(ABOUT THIS TASK) Examine the records below and count how many lines contain the string "docs". Give only the number.

Records from a data collection:
┌────────

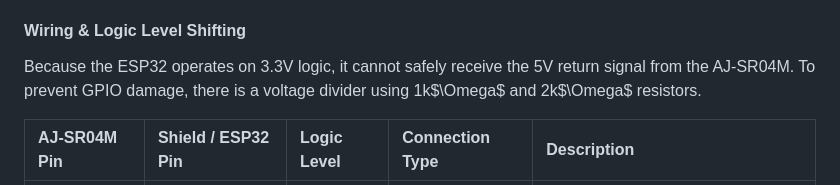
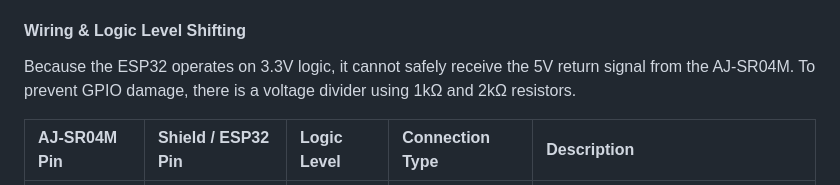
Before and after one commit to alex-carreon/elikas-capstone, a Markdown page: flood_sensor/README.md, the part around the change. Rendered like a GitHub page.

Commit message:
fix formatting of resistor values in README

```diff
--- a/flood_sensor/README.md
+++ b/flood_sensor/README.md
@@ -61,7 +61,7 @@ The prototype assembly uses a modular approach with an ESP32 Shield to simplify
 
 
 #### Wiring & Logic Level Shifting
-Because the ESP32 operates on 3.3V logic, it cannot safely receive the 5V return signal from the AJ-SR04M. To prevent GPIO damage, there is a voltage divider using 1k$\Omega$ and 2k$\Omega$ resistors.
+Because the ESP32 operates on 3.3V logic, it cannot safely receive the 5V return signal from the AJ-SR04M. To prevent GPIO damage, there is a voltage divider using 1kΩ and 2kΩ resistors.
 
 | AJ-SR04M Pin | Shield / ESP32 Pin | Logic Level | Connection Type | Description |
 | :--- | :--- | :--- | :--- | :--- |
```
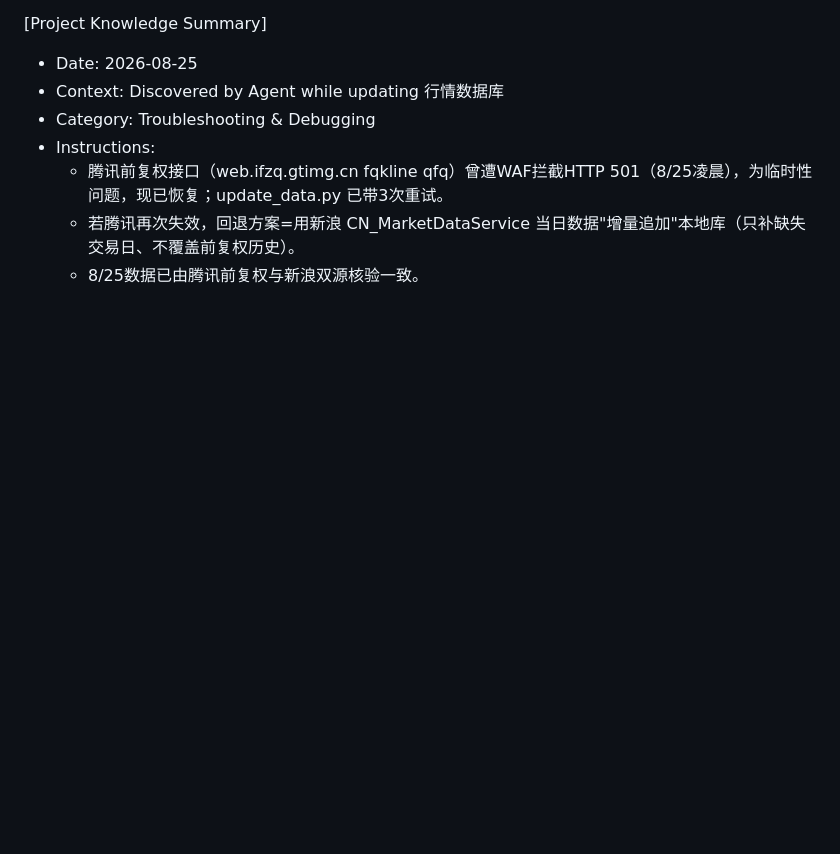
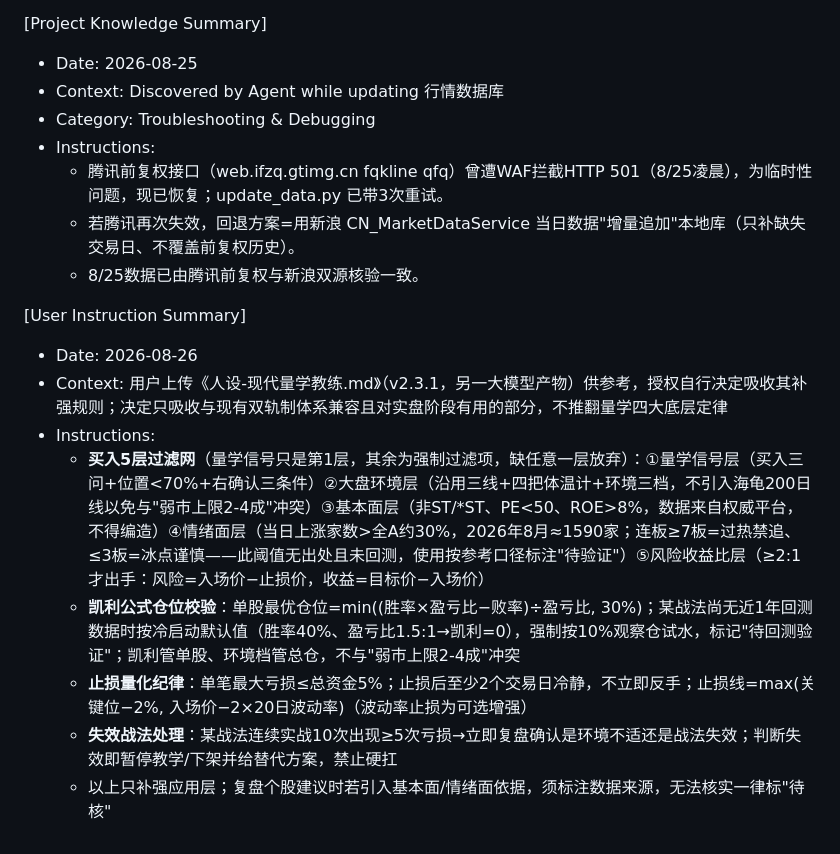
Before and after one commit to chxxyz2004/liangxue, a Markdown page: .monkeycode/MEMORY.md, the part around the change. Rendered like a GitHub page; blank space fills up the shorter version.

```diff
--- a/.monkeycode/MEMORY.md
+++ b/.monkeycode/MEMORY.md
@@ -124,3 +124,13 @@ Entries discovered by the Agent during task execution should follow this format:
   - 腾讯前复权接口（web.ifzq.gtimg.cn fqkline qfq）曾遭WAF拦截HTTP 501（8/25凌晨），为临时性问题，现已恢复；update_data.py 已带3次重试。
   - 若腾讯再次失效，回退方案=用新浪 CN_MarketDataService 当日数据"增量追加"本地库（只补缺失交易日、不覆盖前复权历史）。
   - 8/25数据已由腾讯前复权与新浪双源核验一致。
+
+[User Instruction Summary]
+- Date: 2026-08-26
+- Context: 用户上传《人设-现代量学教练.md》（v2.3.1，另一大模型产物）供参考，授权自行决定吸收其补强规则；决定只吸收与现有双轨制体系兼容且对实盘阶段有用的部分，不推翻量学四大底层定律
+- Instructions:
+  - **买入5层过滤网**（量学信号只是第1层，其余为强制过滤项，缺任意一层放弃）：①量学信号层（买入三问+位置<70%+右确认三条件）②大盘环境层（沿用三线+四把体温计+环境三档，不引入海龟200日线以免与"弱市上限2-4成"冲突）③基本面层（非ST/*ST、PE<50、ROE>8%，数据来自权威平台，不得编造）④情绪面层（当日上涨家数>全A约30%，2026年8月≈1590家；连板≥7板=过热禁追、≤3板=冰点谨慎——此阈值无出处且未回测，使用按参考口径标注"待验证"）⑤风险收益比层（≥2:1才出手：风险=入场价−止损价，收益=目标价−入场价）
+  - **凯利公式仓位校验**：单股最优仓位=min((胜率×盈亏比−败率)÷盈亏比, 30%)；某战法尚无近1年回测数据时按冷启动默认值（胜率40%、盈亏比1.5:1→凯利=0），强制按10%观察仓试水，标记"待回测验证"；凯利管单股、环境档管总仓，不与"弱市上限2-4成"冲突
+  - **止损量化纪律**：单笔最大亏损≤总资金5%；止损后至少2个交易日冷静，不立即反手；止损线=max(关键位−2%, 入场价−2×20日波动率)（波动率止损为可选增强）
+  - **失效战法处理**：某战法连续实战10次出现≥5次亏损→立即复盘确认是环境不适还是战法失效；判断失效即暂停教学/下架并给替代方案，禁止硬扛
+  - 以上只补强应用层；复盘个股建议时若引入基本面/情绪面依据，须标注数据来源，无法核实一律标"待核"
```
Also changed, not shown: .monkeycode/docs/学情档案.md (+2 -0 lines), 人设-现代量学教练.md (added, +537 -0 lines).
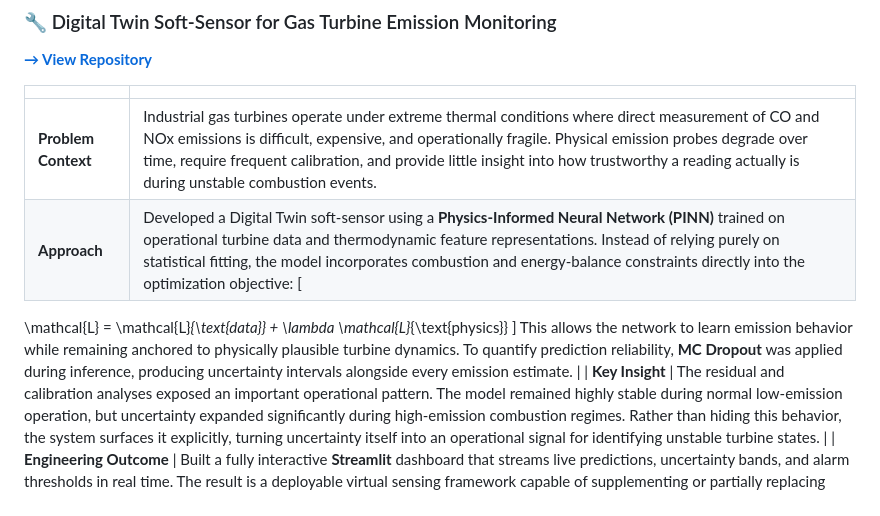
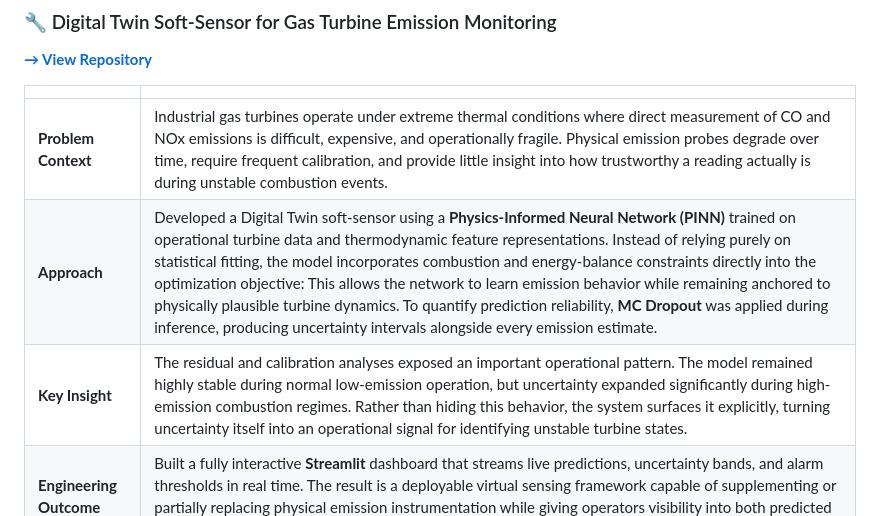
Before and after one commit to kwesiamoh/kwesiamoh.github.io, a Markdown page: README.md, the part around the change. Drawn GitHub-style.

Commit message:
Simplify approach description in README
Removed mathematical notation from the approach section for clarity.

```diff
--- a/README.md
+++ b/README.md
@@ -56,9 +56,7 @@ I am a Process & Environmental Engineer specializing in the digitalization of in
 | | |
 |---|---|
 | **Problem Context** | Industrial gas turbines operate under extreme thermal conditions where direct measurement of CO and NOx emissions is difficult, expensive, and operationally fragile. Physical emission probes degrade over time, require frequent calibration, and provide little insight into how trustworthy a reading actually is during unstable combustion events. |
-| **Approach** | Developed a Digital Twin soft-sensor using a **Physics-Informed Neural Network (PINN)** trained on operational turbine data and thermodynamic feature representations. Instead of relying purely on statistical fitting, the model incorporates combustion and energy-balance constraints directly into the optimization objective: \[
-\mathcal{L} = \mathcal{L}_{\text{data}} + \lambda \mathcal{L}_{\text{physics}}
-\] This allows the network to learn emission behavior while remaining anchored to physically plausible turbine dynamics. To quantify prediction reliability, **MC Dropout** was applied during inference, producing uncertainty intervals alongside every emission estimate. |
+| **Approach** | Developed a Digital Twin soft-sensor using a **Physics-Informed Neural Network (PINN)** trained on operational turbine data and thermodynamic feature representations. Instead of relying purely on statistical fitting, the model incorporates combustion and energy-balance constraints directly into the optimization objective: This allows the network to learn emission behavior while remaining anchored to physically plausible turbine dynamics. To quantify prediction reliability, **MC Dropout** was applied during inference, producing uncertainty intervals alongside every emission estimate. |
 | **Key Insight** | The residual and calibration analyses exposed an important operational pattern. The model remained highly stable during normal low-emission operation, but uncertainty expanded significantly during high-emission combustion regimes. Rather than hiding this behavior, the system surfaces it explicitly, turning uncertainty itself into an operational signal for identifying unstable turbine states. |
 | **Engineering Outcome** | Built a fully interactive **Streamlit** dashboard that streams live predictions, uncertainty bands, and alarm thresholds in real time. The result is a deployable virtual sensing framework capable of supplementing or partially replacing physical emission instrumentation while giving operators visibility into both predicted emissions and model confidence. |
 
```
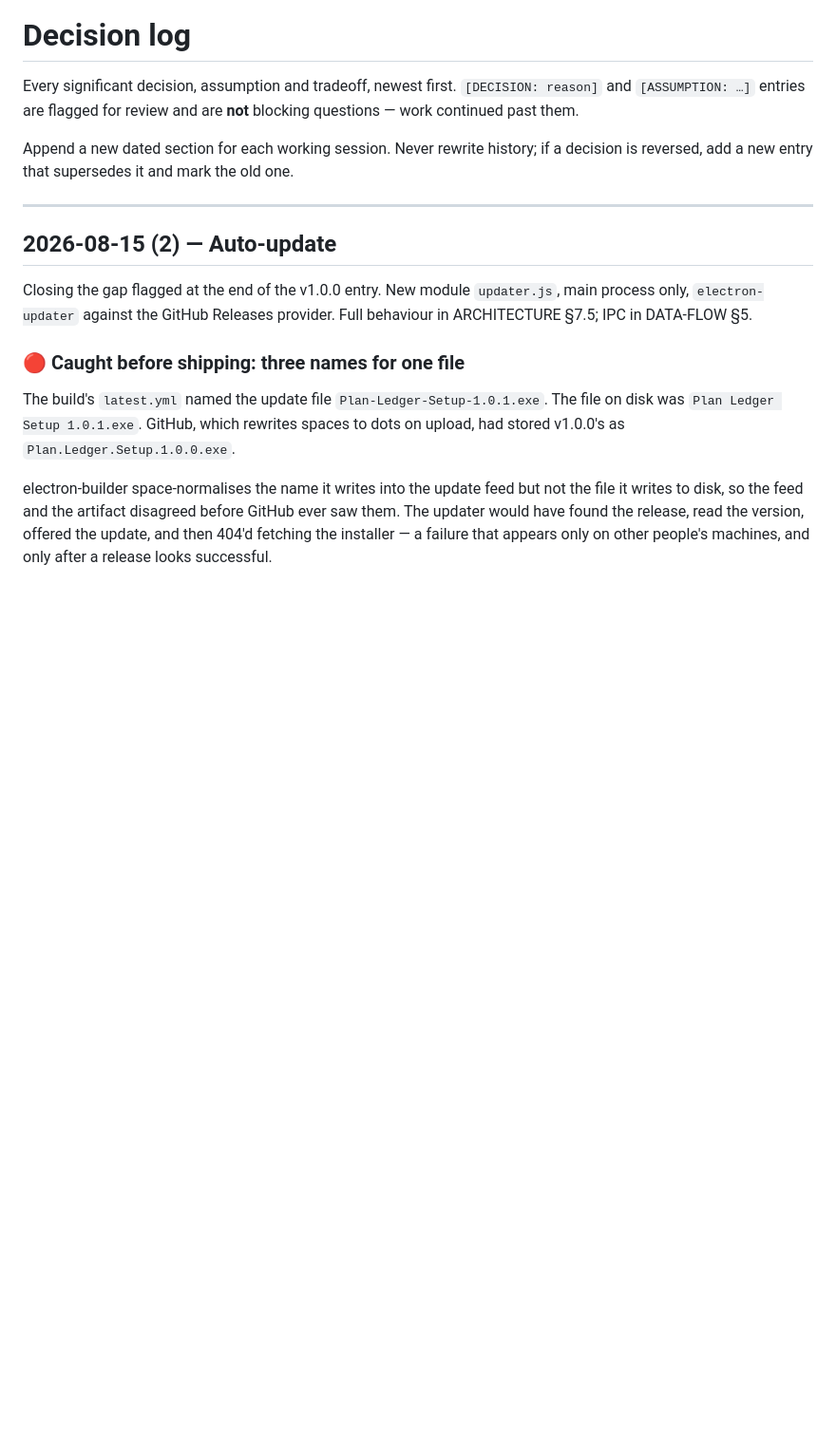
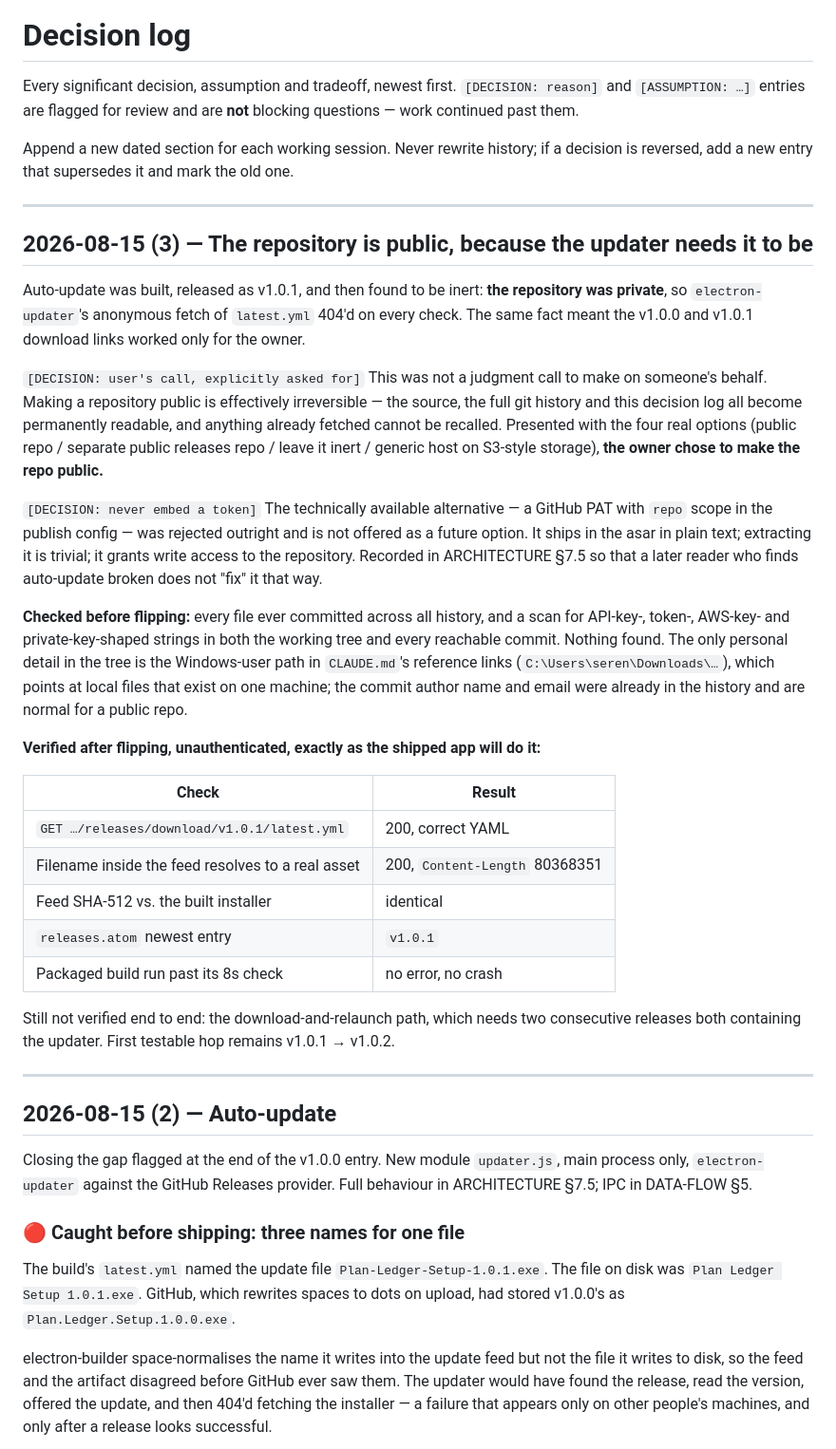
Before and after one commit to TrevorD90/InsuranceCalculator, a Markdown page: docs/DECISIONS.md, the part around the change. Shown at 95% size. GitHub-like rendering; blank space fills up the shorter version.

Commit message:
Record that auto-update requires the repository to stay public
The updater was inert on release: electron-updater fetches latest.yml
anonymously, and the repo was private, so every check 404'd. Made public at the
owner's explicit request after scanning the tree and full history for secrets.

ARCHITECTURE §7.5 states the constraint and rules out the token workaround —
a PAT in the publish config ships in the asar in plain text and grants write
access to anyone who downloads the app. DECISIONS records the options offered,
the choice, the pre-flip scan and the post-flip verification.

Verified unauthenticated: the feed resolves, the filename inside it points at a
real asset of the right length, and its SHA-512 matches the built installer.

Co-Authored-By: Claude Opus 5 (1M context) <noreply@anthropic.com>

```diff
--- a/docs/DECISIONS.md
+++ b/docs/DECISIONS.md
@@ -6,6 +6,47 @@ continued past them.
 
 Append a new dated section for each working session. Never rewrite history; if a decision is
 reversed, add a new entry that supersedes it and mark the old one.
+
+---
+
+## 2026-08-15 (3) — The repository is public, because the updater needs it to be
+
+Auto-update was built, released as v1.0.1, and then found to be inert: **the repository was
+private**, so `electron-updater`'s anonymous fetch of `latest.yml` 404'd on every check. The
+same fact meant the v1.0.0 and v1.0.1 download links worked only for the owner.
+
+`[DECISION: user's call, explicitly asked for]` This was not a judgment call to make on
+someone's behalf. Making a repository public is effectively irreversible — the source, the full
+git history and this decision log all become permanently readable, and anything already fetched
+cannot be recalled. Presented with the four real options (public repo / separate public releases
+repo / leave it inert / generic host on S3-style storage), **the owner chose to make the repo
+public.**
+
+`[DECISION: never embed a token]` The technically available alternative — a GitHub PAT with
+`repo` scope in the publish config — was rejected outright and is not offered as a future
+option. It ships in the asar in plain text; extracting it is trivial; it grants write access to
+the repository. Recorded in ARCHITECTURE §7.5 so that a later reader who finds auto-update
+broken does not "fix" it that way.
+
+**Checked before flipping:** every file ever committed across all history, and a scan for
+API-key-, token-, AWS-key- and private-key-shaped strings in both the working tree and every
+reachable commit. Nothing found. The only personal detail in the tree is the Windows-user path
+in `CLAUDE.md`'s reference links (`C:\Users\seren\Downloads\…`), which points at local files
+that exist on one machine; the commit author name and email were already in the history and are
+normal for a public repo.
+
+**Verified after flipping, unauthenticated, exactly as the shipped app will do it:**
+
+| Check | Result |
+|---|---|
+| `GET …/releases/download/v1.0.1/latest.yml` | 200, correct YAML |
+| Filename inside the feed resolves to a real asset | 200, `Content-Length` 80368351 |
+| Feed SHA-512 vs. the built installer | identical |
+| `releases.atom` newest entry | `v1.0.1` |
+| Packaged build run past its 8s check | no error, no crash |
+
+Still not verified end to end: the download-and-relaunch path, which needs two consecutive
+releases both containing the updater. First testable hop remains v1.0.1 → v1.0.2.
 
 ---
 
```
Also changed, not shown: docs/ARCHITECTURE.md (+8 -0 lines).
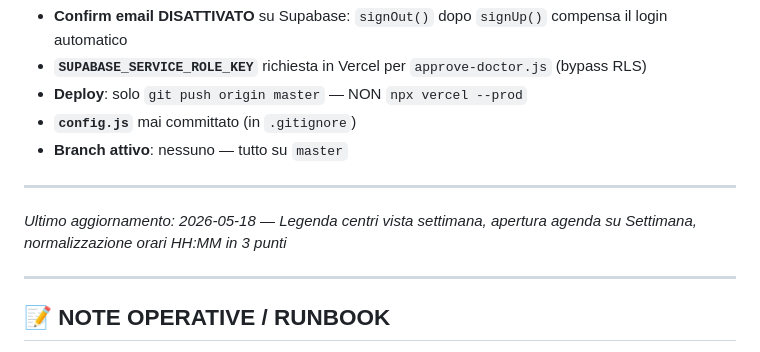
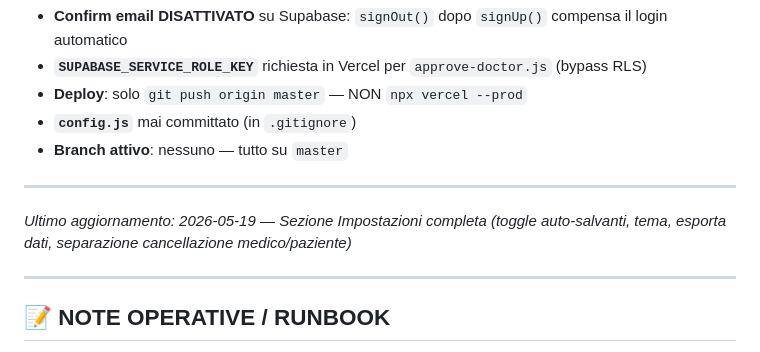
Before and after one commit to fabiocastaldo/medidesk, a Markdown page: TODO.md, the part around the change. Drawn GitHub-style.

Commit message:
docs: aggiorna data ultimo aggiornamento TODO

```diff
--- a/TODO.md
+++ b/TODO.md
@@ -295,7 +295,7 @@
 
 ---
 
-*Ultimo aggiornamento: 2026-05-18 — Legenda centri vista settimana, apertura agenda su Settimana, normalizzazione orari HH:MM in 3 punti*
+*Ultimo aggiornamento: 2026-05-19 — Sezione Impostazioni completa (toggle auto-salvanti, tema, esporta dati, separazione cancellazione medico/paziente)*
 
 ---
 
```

└────────

(TASK RESULT) 6